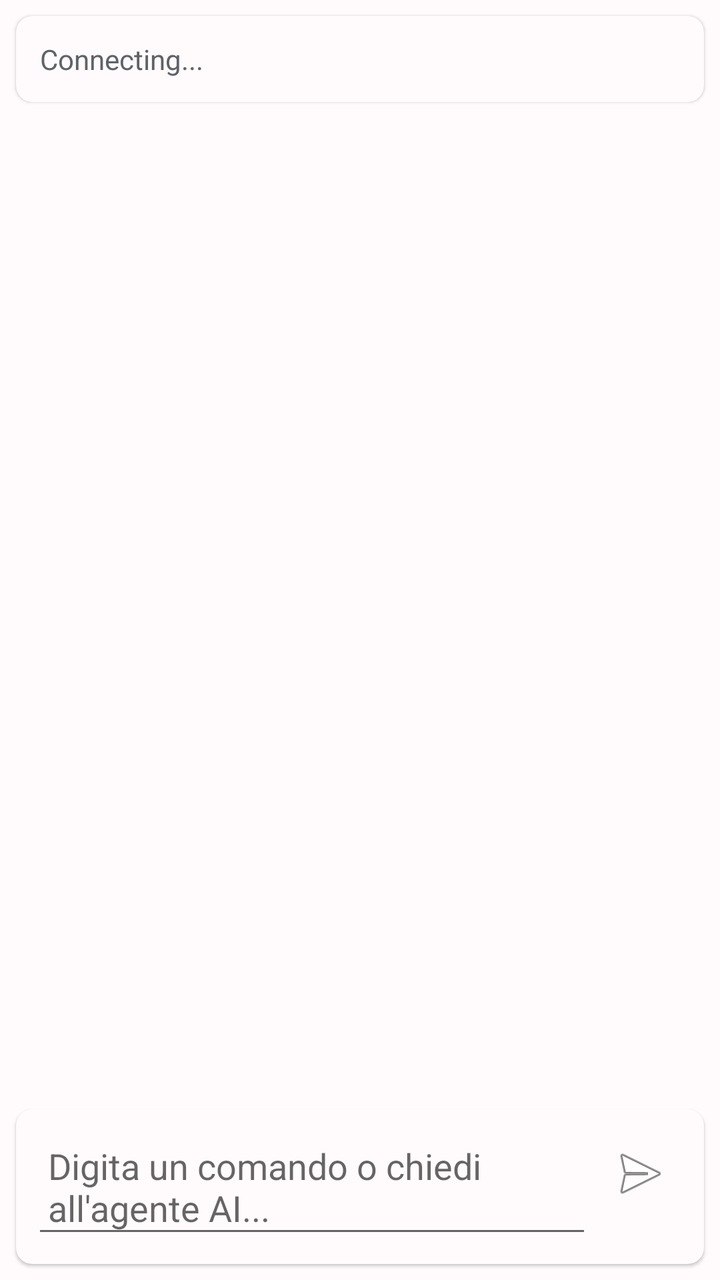
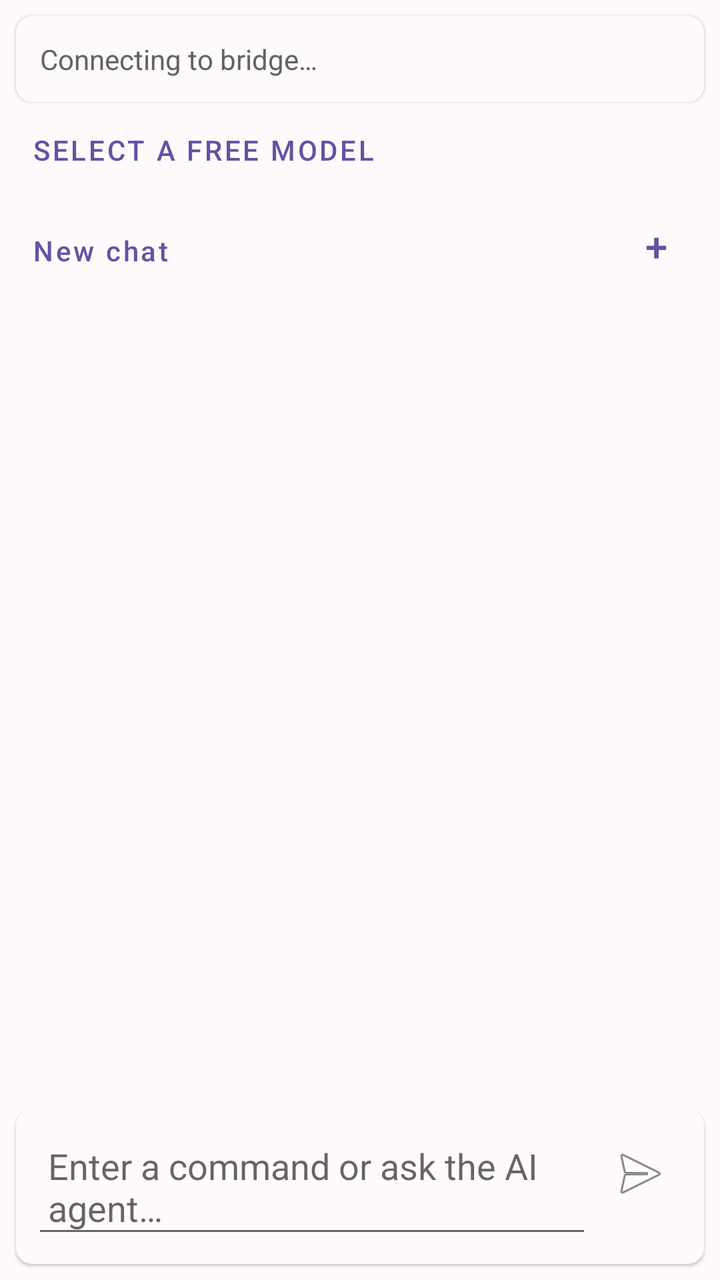

Two renders of the same Android screen: before a commit and after it. Below are the layout's source before the change and the commit's diff.
<!-- AndroidManifest.xml: activity theme Theme.ClineAgentMobile -->
<!-- res/layout/activity_chat.xml -->
<?xml version="1.0" encoding="utf-8"?>
<androidx.constraintlayout.widget.ConstraintLayout xmlns:android="http://schemas.android.com/apk/res/android"
    xmlns:app="http://schemas.android.com/apk/res-auto"
    android:layout_width="match_parent"
    android:layout_height="match_parent">

    <com.google.android.material.card.MaterialCardView
        android:id="@+id/status_bar"
        android:layout_width="match_parent"
        android:layout_height="wrap_content"
        android:layout_margin="8dp"
        app:cardCornerRadius="8dp"
        app:layout_constraintTop_toTopOf="parent">

        <LinearLayout
            android:layout_width="match_parent"
            android:layout_height="wrap_content"
            android:orientation="horizontal"
            android:padding="12dp">

            <TextView
                android:id="@+id/status_text"
                android:layout_width="0dp"
                android:layout_height="wrap_content"
                android:layout_weight="1"
                android:text="Connecting..."
                android:textSize="14sp"
                android:textColor="#5F6368" />

            <ProgressBar
                android:id="@+id/status_progress"
                android:layout_width="16dp"
                android:layout_height="16dp"
                android:visibility="gone" />
        </LinearLayout>
    </com.google.android.material.card.MaterialCardView>

    <androidx.recyclerview.widget.RecyclerView
        android:id="@+id/messages_list"
        android:layout_width="0dp"
        android:layout_height="0dp"
        android:layout_margin="8dp"
        android:clipToPadding="false"
        app:layout_constraintTop_toBottomOf="@id/status_bar"
        app:layout_constraintBottom_toTopOf="@+id/input_layout"
        app:layout_constraintStart_toStartOf="parent"
        app:layout_constraintEnd_toEndOf="parent" />

    <com.google.android.material.card.MaterialCardView
        android:id="@+id/input_layout"
        android:layout_width="0dp"
        android:layout_height="wrap_content"
        android:layout_margin="8dp"
        app:cardCornerRadius="8dp"
        app:layout_constraintBottom_toBottomOf="parent"
        app:layout_constraintStart_toStartOf="parent"
        app:layout_constraintEnd_toEndOf="parent">

        <LinearLayout
            android:layout_width="match_parent"
            android:layout_height="wrap_content"
            android:orientation="horizontal"
            android:padding="8dp">

            <EditText
                android:id="@+id/input_edit_text"
                android:layout_width="0dp"
                android:layout_height="wrap_content"
                android:layout_weight="1"
                android:hint="Digita un comando o chiedi all'agente AI..."
                android:imeOptions="actionSend"
                android:inputType="textMultiLine"
                android:maxLines="4"
                android:padding="8dp" />

            <ImageButton
                android:id="@+id/send_button"
                android:layout_width="48dp"
                android:layout_height="48dp"
                android:background="?attr/selectableItemBackgroundBorderless"
                android:src="@android:drawable/ic_menu_send"
                android:contentDescription="Invia" />

            <ImageButton
                android:id="@+id/stop_button"
                android:layout_width="48dp"
                android:layout_height="48dp"
                android:background="?attr/selectableItemBackgroundBorderless"
                android:src="@android:drawable/ic_media_pause"
                android:contentDescription="Ferma generazione"
                android:visibility="gone" />
        </LinearLayout>
    </com.google.android.material.card.MaterialCardView>

    <ProgressBar
        android:id="@+id/loading_progress_bar"
        android:layout_width="40dp"
        android:layout_height="40dp"
        android:visibility="gone"
        app:layout_constraintTop_toTopOf="parent"
        app:layout_constraintBottom_toBottomOf="parent"
        app:layout_constraintStart_toStartOf="parent"
        app:layout_constraintEnd_toEndOf="parent" />

</androidx.constraintlayout.widget.ConstraintLayout>
<!-- resources referenced by this layout -->
<resources>
  <style name="Theme.ClineAgentMobile" parent="Theme.MaterialComponents.Light.NoActionBar">
          
          <item name="colorPrimary">@color/primary</item>
          <item name="colorPrimaryVariant">@color/primary_variant</item>
          <item name="colorOnPrimary">@color/on_primary</item>
  
          
          <item name="colorSecondary">@color/secondary</item>
          <item name="colorSecondaryVariant">@color/secondary_variant</item>
          <item name="colorOnSecondary">@color/on_secondary</item>
  
          
          <item name="android:colorBackground">@color/background</item>
          <item name="colorSurface">@color/surface</item>
          <item name="colorOnBackground">@color/on_background</item>
          <item name="colorOnSurface">@color/on_surface</item>
  
          
          <item name="android:statusBarColor">@color/primary</item>
          <item name="android:navigationBarColor">@color/background</item>
  
          
          <item name="android:windowBackground">@color/background</item>
      </style>
  <color name="primary">#6750A4</color>
  <color name="primary_variant">#764BA2</color>
  <color name="on_primary">#FFFFFF</color>
  <color name="secondary">#625B71</color>
  <color name="secondary_variant">#75716E</color>
  <color name="on_secondary">#FFFFFF</color>
  <color name="background">#FFFBFC</color>
  <color name="surface">#FFFBFC</color>
  <color name="on_background">#1C1B1F</color>
  <color name="on_surface">#1C1B1F</color>
</resources>

<!-- the commit's change to res/layout/activity_chat.xml (unified diff, before → after) -->
@@ -23,15 +23,89 @@
                 android:layout_width="0dp"
                 android:layout_height="wrap_content"
                 android:layout_weight="1"
-                android:text="Connecting..."
+                android:text="@string/chat_status_connecting"
                 android:textSize="14sp"
                 android:textColor="#5F6368" />
 
+        </LinearLayout>
+    </com.google.android.material.card.MaterialCardView>
+
+    <Button
+        android:id="@+id/model_select_button"
+        style="?attr/borderlessButtonStyle"
+        android:layout_width="match_parent"
+        android:layout_height="wrap_content"
+        android:layout_marginStart="8dp"
+        android:layout_marginEnd="8dp"
+        android:text="@string/chat_model_loading"
+        android:gravity="start|center_vertical"
+        app:layout_constraintTop_toBottomOf="@id/status_bar" />
+
+    <LinearLayout
+        android:id="@+id/conversation_controls"
+        android:layout_width="match_parent"
+        android:layout_height="wrap_content"
+        android:layout_marginStart="8dp"
+        android:layout_marginEnd="8dp"
+        android:orientation="horizontal"
+        app:layout_constraintTop_toBottomOf="@id/model_select_button">
+
+        <Button
+            android:id="@+id/conversation_select_button"
+            style="?attr/borderlessButtonStyle"
+            android:layout_width="0dp"
+            android:layout_height="wrap_content"
+            android:layout_weight="1"
+            android:ellipsize="end"
+            android:gravity="start|center_vertical"
+            android:maxLines="1"
+            android:text="@string/chat_new"
+            android:textAllCaps="false" />
+
+        <Button
+            android:id="@+id/new_chat_button"
+            style="?attr/borderlessButtonStyle"
+            android:layout_width="wrap_content"
+            android:layout_height="wrap_content"
+            android:contentDescription="@string/chat_new"
+            android:minWidth="48dp"
+            android:text="+"
+            android:textSize="20sp" />
+    </LinearLayout>
+
+    <com.google.android.material.card.MaterialCardView
+        android:id="@+id/generation_indicator"
+        android:layout_width="0dp"
+        android:layout_height="wrap_content"
+        android:layout_marginStart="8dp"
+        android:layout_marginTop="4dp"
+        android:layout_marginEnd="8dp"
+        android:visibility="gone"
+        app:cardCornerRadius="8dp"
+        app:cardElevation="0dp"
+        app:layout_constraintTop_toBottomOf="@id/conversation_controls"
+        app:layout_constraintStart_toStartOf="parent"
+        app:layout_constraintEnd_toEndOf="parent">
+
+        <LinearLayout
+            android:layout_width="match_parent"
+            android:layout_height="wrap_content"
+            android:gravity="center_vertical"
+            android:orientation="horizontal"
+            android:padding="10dp">
+
             <ProgressBar
-                android:id="@+id/status_progress"
-                android:layout_width="16dp"
-                android:layout_height="16dp"
-                android:visibility="gone" />
+                android:layout_width="20dp"
+                android:layout_height="20dp"
+                android:indeterminate="true" />
+
+            <TextView
+                android:layout_width="wrap_content"
+                android:layout_height="wrap_content"
+                android:layout_marginStart="10dp"
+                android:text="@string/chat_generating"
+                android:textColor="@color/on_background"
+                android:textSize="14sp" />
         </LinearLayout>
     </com.google.android.material.card.MaterialCardView>
 
@@ -41,7 +115,7 @@
         android:layout_height="0dp"
         android:layout_margin="8dp"
         android:clipToPadding="false"
-        app:layout_constraintTop_toBottomOf="@id/status_bar"
+        app:layout_constraintTop_toBottomOf="@id/generation_indicator"
         app:layout_constraintBottom_toTopOf="@+id/input_layout"
         app:layout_constraintStart_toStartOf="parent"
         app:layout_constraintEnd_toEndOf="parent" />
@@ -67,7 +141,7 @@
                 android:layout_width="0dp"
                 android:layout_height="wrap_content"
                 android:layout_weight="1"
-                android:hint="Digita un comando o chiedi all'agente AI..."
+                android:hint="@string/chat_placeholder"
                 android:imeOptions="actionSend"
                 android:inputType="textMultiLine"
                 android:maxLines="4"
@@ -79,7 +153,7 @@
                 android:layout_height="48dp"
                 android:background="?attr/selectableItemBackgroundBorderless"
                 android:src="@android:drawable/ic_menu_send"
-                android:contentDescription="Invia" />
+                android:contentDescription="@string/chat_send" />
 
             <ImageButton
                 android:id="@+id/stop_button"
@@ -87,19 +161,9 @@
                 android:layout_height="48dp"
                 android:background="?attr/selectableItemBackgroundBorderless"
                 android:src="@android:drawable/ic_media_pause"
-                android:contentDescription="Ferma generazione"
+                android:contentDescription="@string/chat_stop"
                 android:visibility="gone" />
         </LinearLayout>
     </com.google.android.material.card.MaterialCardView>
 
-    <ProgressBar
-        android:id="@+id/loading_progress_bar"
-        android:layout_width="40dp"
-        android:layout_height="40dp"
-        android:visibility="gone"
-        app:layout_constraintTop_toTopOf="parent"
-        app:layout_constraintBottom_toBottomOf="parent"
-        app:layout_constraintStart_toStartOf="parent"
-        app:layout_constraintEnd_toEndOf="parent" />
-
 </androidx.constraintlayout.widget.ConstraintLayout>
<!-- resource entries referenced after the edit -->
@@ -33,6 +33,13 @@
   <color name="background">#FFFBFC</color>
   <color name="surface">#FFFBFC</color>
   <color name="on_background">#1C1B1F</color>
+  <string name="chat_generating">Cline is processing the response…</string>
+  <string name="chat_model_loading">Select a free model</string>
+  <string name="chat_new">New chat</string>
+  <string name="chat_placeholder">Enter a command or ask the AI agent…</string>
+  <string name="chat_send">Send</string>
+  <string name="chat_status_connecting">Connecting to bridge…</string>
+  <string name="chat_stop">Stop generation</string>
   <color name="on_surface">#1C1B1F</color>
 </resources>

==*==

Exercise instructions: Nothing but the lines holding the word "style" should be returned from the listing above.

Written solution:
  <style name="Theme.ClineAgentMobile" parent="Theme.MaterialComponents.Light.NoActionBar">
      </style>
+        style="?attr/borderlessButtonStyle"
+            style="?attr/borderlessButtonStyle"
+            style="?attr/borderlessButtonStyle"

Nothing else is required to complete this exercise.